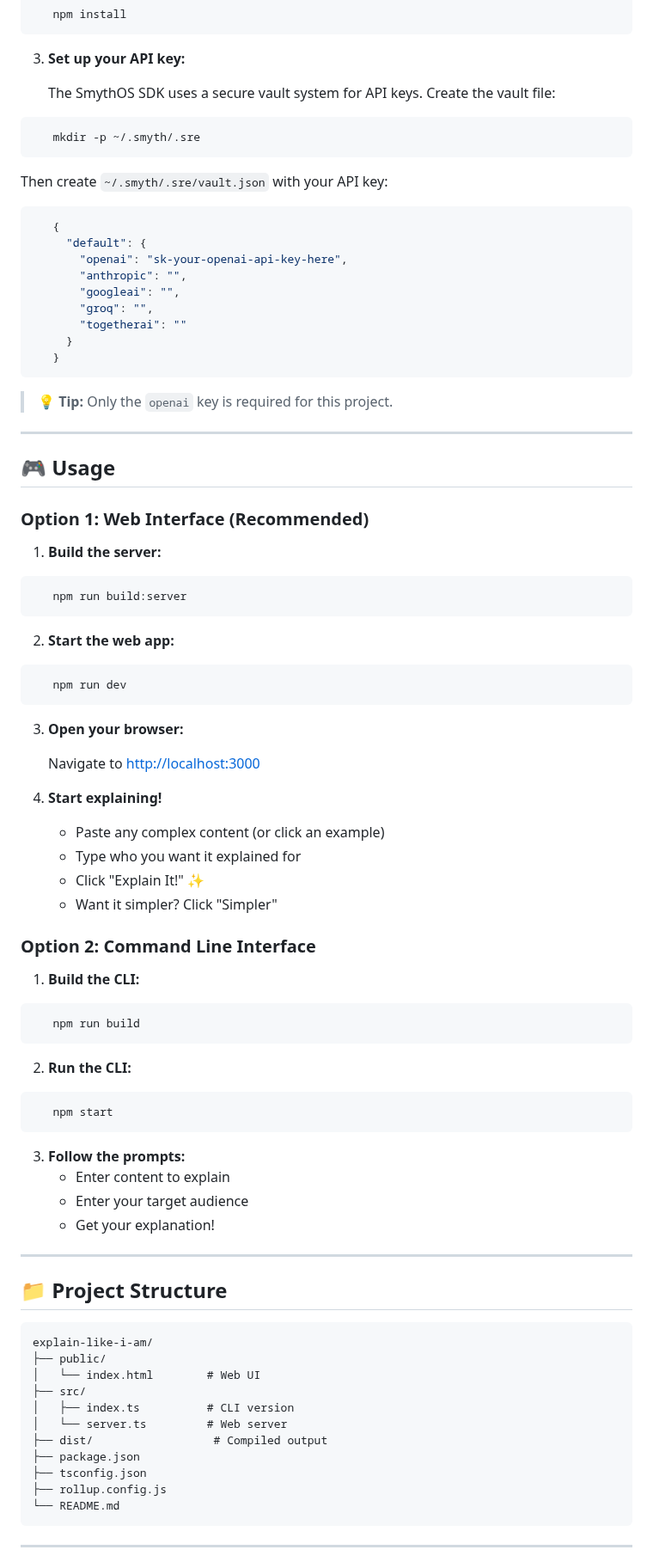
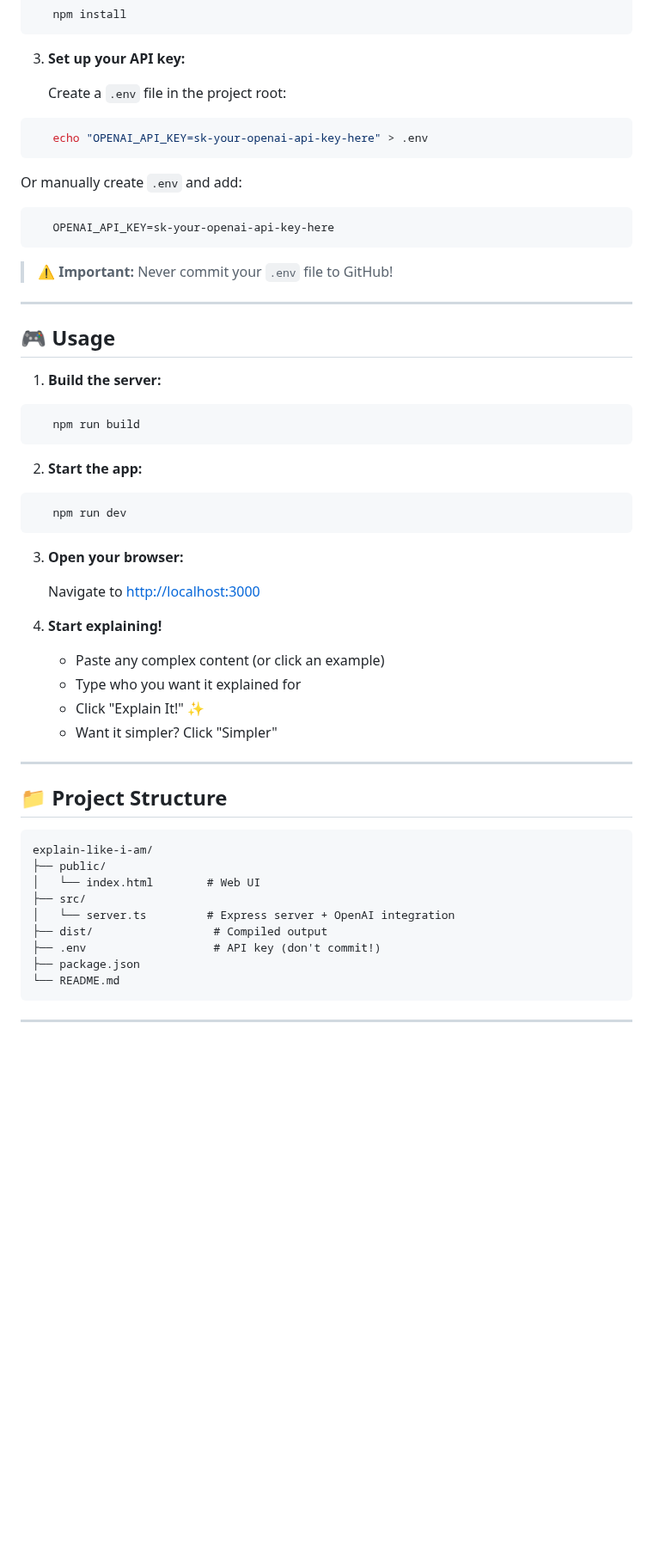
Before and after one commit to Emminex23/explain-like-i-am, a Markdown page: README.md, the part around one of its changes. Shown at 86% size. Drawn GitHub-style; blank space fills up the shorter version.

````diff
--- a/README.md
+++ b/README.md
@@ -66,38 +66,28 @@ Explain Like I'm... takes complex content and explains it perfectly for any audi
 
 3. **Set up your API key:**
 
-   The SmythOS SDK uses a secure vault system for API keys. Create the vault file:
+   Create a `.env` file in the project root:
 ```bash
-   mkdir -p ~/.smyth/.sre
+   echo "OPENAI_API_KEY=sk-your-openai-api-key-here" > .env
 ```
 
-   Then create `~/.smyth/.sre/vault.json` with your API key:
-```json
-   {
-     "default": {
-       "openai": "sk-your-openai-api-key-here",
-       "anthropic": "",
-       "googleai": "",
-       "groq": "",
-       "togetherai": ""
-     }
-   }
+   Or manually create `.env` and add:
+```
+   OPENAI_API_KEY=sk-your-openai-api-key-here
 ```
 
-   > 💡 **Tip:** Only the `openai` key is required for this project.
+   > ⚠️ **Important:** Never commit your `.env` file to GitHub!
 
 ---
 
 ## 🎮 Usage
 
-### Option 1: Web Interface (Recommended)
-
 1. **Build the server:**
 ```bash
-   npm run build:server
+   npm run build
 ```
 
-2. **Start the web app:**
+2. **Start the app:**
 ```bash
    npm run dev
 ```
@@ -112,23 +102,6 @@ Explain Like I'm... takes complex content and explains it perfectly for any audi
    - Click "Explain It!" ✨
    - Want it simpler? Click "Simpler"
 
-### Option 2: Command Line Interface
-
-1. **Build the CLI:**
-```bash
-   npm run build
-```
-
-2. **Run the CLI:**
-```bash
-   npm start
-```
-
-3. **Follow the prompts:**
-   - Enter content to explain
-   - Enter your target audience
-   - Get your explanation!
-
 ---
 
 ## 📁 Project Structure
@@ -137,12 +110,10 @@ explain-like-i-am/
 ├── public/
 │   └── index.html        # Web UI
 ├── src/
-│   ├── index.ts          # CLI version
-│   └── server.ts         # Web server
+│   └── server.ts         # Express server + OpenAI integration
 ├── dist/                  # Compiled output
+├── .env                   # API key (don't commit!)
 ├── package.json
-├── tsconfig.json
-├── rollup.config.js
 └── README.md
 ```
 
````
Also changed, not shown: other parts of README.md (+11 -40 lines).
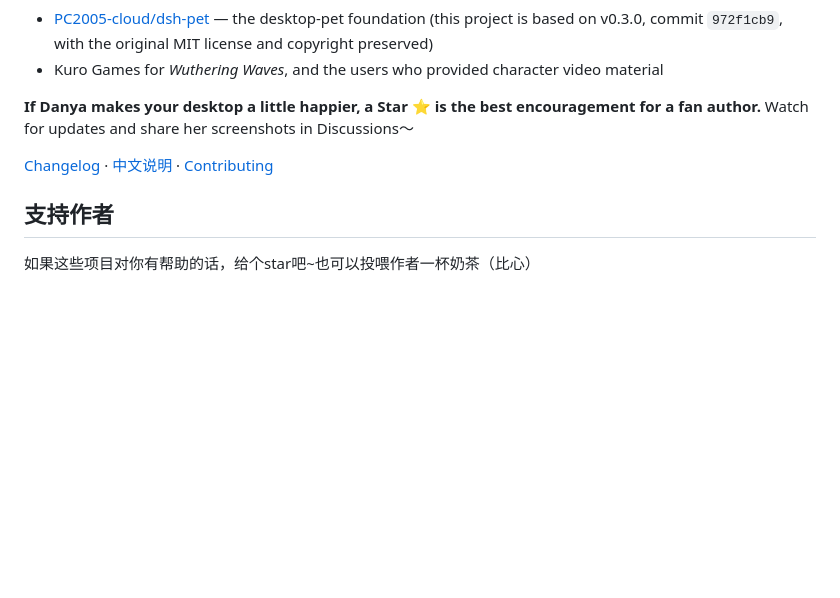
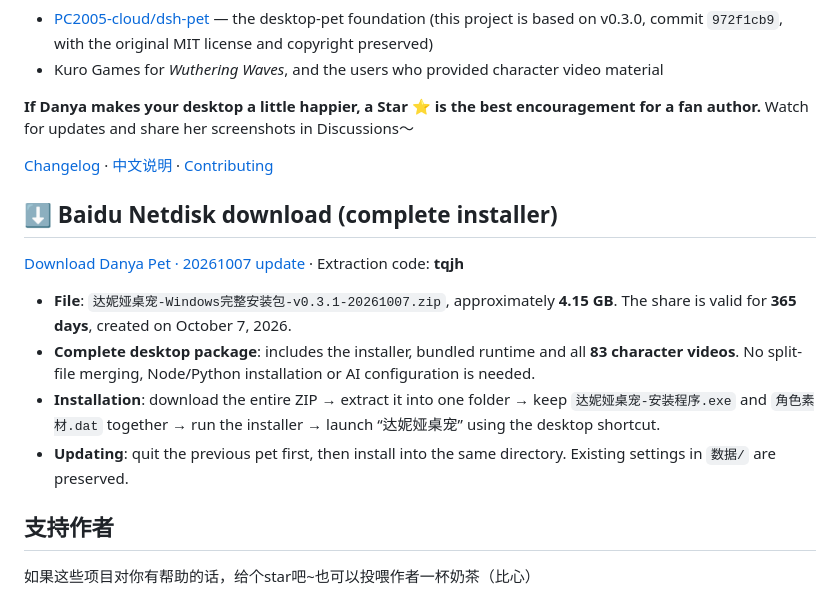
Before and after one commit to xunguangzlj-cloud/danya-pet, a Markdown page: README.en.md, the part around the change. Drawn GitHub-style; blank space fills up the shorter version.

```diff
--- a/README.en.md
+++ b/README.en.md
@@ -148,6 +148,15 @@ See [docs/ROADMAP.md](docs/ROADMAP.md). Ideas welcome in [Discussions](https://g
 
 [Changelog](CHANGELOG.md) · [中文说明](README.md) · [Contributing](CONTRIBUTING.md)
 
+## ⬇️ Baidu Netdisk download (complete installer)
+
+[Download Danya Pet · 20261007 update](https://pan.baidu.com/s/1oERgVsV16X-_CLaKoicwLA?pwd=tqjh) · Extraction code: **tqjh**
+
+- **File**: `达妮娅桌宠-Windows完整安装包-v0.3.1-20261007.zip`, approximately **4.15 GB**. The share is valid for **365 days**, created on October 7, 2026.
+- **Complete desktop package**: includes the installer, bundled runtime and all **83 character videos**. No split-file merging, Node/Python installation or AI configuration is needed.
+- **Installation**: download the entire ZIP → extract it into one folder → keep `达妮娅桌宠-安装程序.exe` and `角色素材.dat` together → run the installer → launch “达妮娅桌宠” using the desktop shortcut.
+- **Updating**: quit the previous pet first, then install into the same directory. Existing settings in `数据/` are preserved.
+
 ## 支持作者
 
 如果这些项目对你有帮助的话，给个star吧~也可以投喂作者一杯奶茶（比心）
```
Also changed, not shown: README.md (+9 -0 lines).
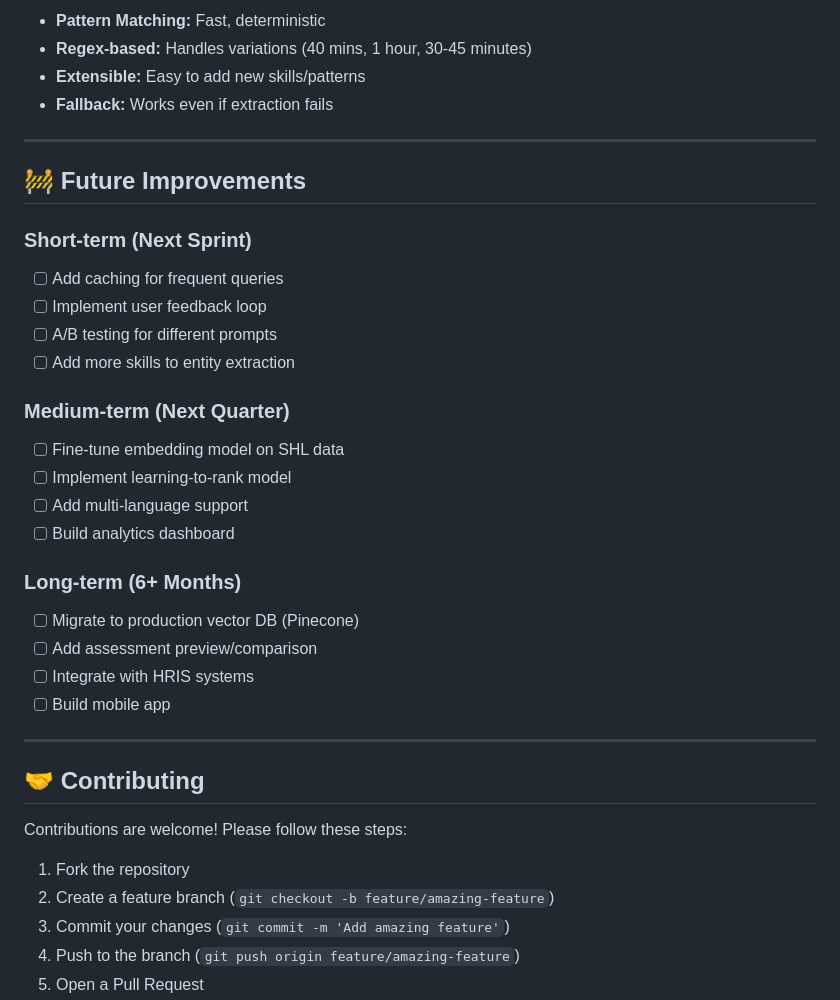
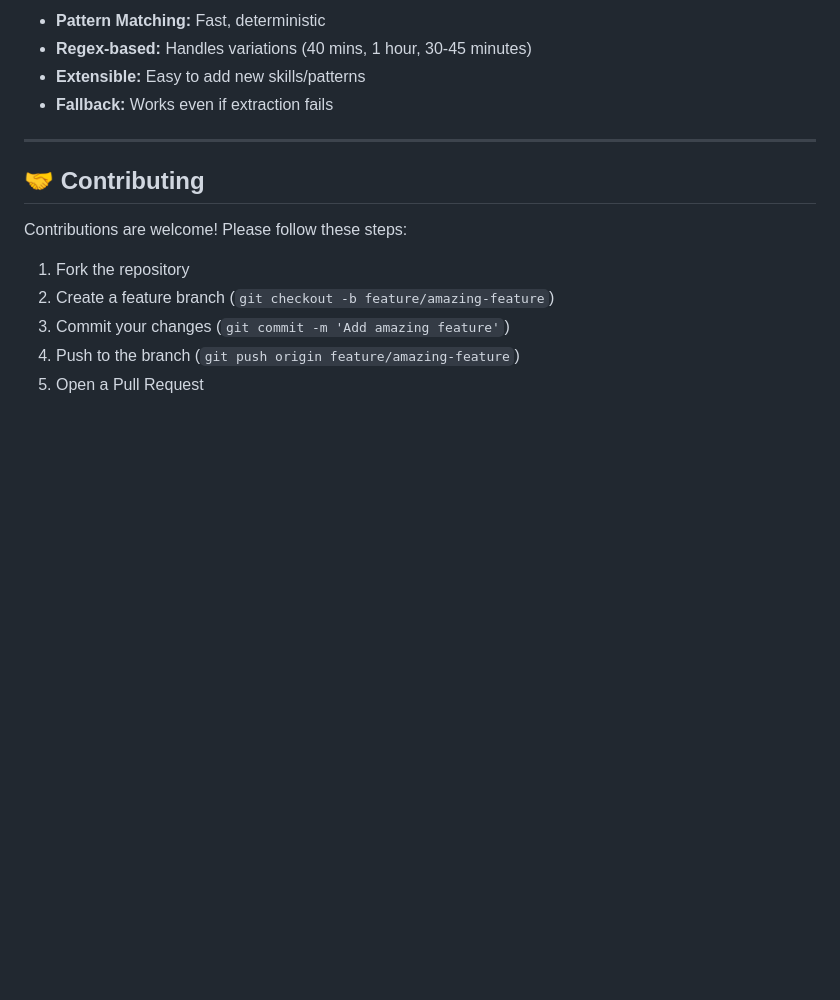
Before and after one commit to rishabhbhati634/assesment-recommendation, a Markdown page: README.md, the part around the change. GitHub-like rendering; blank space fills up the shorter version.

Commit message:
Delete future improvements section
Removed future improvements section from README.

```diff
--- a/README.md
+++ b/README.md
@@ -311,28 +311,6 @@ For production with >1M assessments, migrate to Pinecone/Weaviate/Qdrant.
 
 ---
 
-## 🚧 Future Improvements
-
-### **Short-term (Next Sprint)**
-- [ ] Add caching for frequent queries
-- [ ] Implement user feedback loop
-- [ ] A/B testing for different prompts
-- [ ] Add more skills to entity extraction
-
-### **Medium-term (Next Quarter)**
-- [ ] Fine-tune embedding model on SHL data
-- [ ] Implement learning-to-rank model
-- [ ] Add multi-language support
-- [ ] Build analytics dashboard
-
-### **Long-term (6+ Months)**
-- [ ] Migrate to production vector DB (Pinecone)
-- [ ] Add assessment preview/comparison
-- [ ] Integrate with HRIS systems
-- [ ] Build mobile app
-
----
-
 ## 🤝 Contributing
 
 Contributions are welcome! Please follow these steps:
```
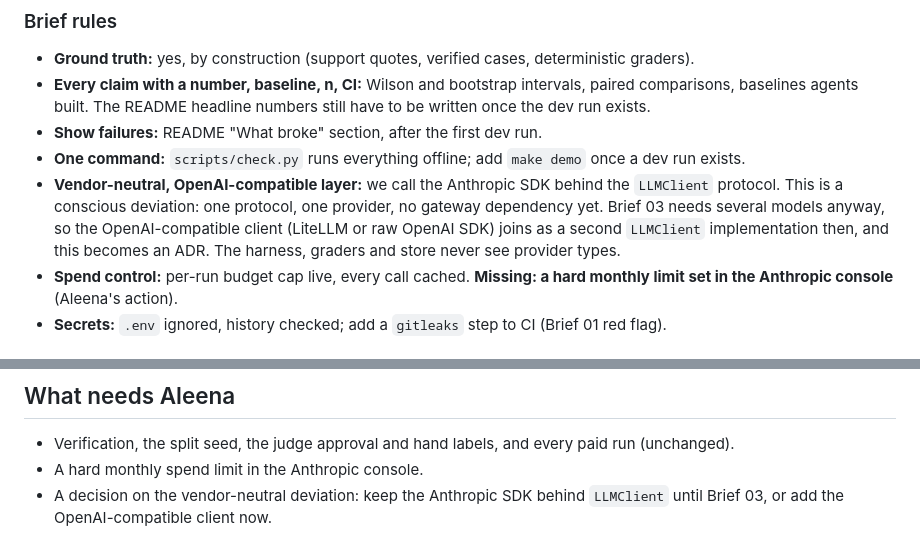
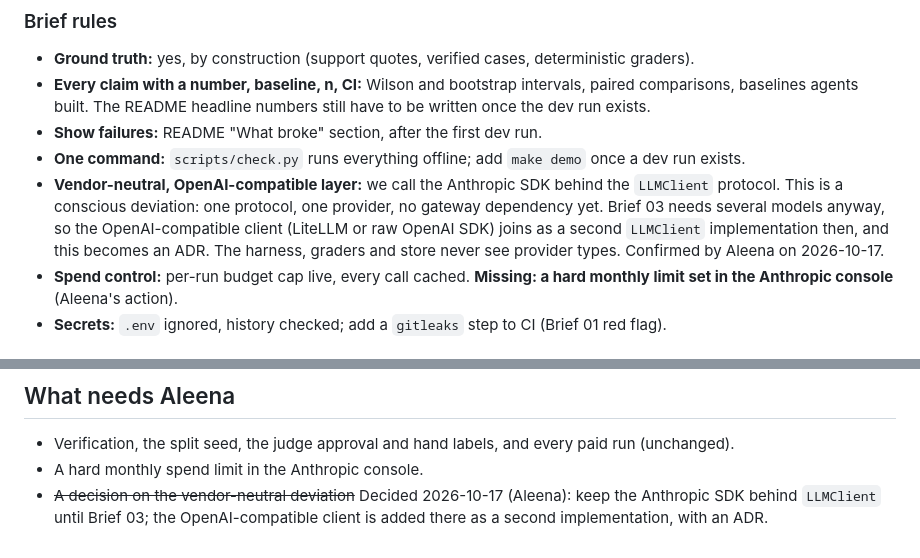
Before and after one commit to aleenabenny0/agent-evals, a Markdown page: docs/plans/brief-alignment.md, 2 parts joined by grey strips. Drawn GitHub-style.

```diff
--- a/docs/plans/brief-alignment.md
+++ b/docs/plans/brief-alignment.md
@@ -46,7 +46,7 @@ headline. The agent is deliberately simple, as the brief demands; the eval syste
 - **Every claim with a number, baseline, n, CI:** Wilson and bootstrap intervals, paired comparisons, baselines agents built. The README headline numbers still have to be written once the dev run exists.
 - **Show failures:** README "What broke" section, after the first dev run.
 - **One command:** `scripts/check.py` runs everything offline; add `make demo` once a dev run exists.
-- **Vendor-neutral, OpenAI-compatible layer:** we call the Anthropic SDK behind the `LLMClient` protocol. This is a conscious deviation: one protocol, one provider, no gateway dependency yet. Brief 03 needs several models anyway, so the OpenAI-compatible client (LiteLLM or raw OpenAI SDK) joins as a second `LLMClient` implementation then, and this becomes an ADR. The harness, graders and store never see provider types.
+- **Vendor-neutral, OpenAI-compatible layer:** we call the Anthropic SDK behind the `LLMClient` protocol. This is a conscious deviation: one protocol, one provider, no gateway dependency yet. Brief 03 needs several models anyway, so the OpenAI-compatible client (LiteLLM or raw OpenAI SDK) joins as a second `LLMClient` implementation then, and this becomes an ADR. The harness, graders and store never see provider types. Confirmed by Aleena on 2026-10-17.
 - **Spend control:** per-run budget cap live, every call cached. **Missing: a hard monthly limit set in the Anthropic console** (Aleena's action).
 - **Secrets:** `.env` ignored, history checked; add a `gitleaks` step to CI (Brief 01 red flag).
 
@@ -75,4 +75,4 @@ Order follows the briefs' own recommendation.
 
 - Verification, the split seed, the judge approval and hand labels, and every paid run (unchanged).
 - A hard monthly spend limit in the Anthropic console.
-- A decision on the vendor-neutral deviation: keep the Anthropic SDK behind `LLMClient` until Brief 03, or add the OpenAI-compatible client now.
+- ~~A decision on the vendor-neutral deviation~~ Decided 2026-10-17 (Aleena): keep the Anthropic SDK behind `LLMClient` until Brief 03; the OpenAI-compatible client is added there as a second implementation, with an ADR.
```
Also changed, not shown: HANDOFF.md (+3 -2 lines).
* * *
■ **Task item**
Lines in the material above that include the string "docs" should be listed.

■ **Answer to the exercise**
@@ -148,6 +148,15 @@ See [docs/ROADMAP.md](docs/ROADMAP.md). Ideas welcome in [Discussions](https://g
Before and after one commit to aleenabenny0/agent-evals, a Markdown page: docs/plans/brief-alignment.md, 2 parts joined by grey strips. Drawn GitHub-style.
--- a/docs/plans/brief-alignment.md
+++ b/docs/plans/brief-alignment.md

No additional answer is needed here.